The history of reputational damage is littered with the debris of bad choices, poorly worded tweets and terrible articles. It’s a field smothered in words that have come from statements, letters, Facebook posts and emails. Social media and digital have made anyone into a commentator, regardless of who they are or their understanding of a person or subject. Within these realms like misunderstanding, doubt, hate and anger, and it’s time to find ways of communicating that limit the negative and engage the positive.
At the moment of typing something on social or email, the sentiment may be hilarious, but the reality is that it can be interpreted through a thousand different moods, personalities, cultures and moments. In only one of those scenarios is the comment genuinely funny.
“We make multiple statements every day but social, racial and religious history often create an environment that’s afraid and humourless,” Howard Feldman explained at the Jewish Literary Festival in Cape Town. “We live in a post humour society and we need to understand the dangers of political correctness without being racist or prejudiced.”
In his course, Feldman examined the impact of culture and creed on comment and social commentary and looked to how individuals and institutions can navigate the waters without damaging reputations. It’s not easy, nor should it be. History is too complex and issues too relevant for it to be a simple task. But understanding the landscape and how to work within it is essential.

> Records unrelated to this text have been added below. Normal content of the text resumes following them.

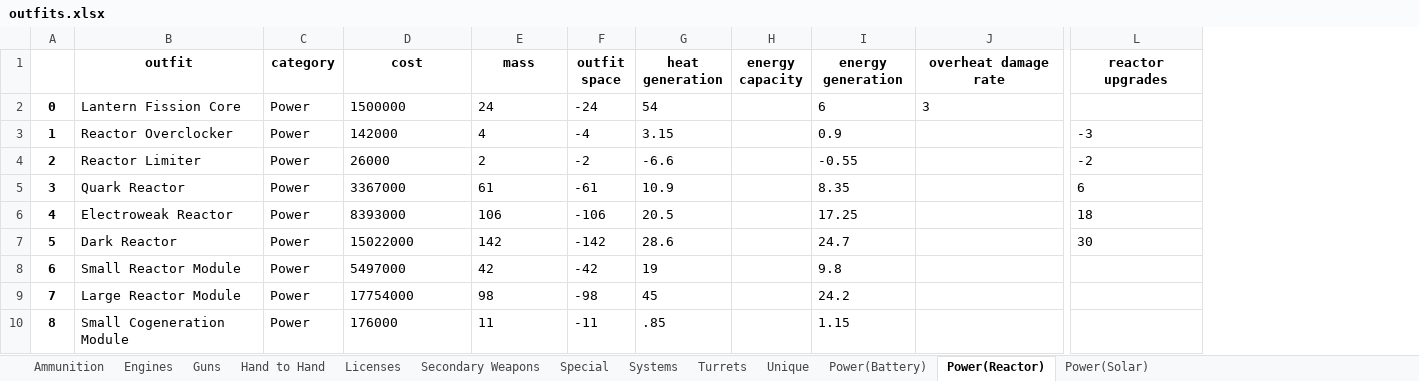
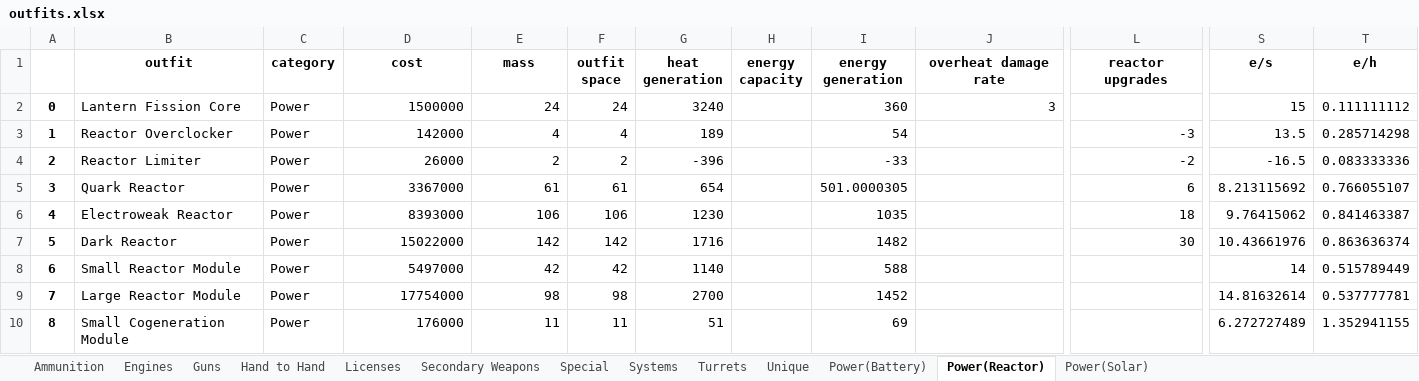
Before and after one commit to zuckung/endless-sky-outfit-parser, an Excel workbook: outfits.xlsx, sheet Power(Reactor), drawn as a sheet; only a part is shown, gaps mark what is left out; values as stored, in another font and other column widths than the file's, no borders; the diff covers the shown part only; the diff names each change by its address in the sheet, - before the commit and + after, or states it on an @@ line.

Commit message:
Added more power information

```diff
--- a/outfits.xlsx (sheet Power(Reactor))
+++ b/outfits.xlsx (sheet Power(Reactor))
+column S (e/s), rows 2-10: 15 | 13.5 | -16.5 | 8.213115692 | 9.76415062 | 10.43661976 | 14 | 14.81632614 | 6.272727489
+column T (e/h), rows 2-10: 0.111111112 | 0.285714298 | 0.083333336 | 0.766055107 | 0.841463387 | 0.863636374 | 0.515789449 | 0.537777781 | 1.352941155
-D2:E10 alignment: left
+D2:E10 alignment: right
-F2 (outfit space): -24
+F2 (outfit space): 24
-G2 (heat generation): 54
+G2 (heat generation): 3240
-I2 (energy generation): 6
+I2 (energy generation): 360
-J2 alignment: left
+J2 alignment: right
-F3 (outfit space): -4
+F3 (outfit space): 4
-G3 (heat generation): 3.15
+G3 (heat generation): 189
-I3 (energy generation): 0.9
+I3 (energy generation): 54
-L3:L7 alignment: left
+L3:L7 alignment: right
-F4 (outfit space): -2
+F4 (outfit space): 2
-G4 (heat generation): -6.6
+G4 (heat generation): -396
-I4 (energy generation): -0.55
+I4 (energy generation): -33
-F5 (outfit space): -61
+F5 (outfit space): 61
-G5 (heat generation): 10.9
+G5 (heat generation): 654
-I5 (energy generation): 8.35
+I5 (energy generation): 501.0000305
-F6 (outfit space): -106
+F6 (outfit space): 106
-G6 (heat generation): 20.5
+G6 (heat generation): 1230
-I6 (energy generation): 17.25
+I6 (energy generation): 1035
-F7 (outfit space): -142
+F7 (outfit space): 142
-G7 (heat generation): 28.6
+G7 (heat generation): 1716
-I7 (energy generation): 24.7
+I7 (energy generation): 1482
-F8 (outfit space): -42
+F8 (outfit space): 42
-G8 (heat generation): 19
+G8 (heat generation): 1140
-I8 (energy generation): 9.8
+I8 (energy generation): 588
-F9 (outfit space): -98
+F9 (outfit space): 98
-G9 (heat generation): 45
+G9 (heat generation): 2700
-I9 (energy generation): 24.2
+I9 (energy generation): 1452
-F10 (outfit space): -11
+F10 (outfit space): 11
-G10 (heat generation): .85
+G10 (heat generation): 51
-I10 (energy generation): 1.15
+I10 (energy generation): 69
```
Also changed, not shown: 158 edited cells and cell formats elsewhere in this sheet, sheet Engines, sheet Systems, sheet Turrets, sheet Guns, sheet Secondary Weapons, sheet Power(Battery), 6 more sheets, 1 other file.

“You can be funny without appropriating culture,” he adds. “It just takes self-awareness and the ability to engage with others openly while setting your own personal issues aside.”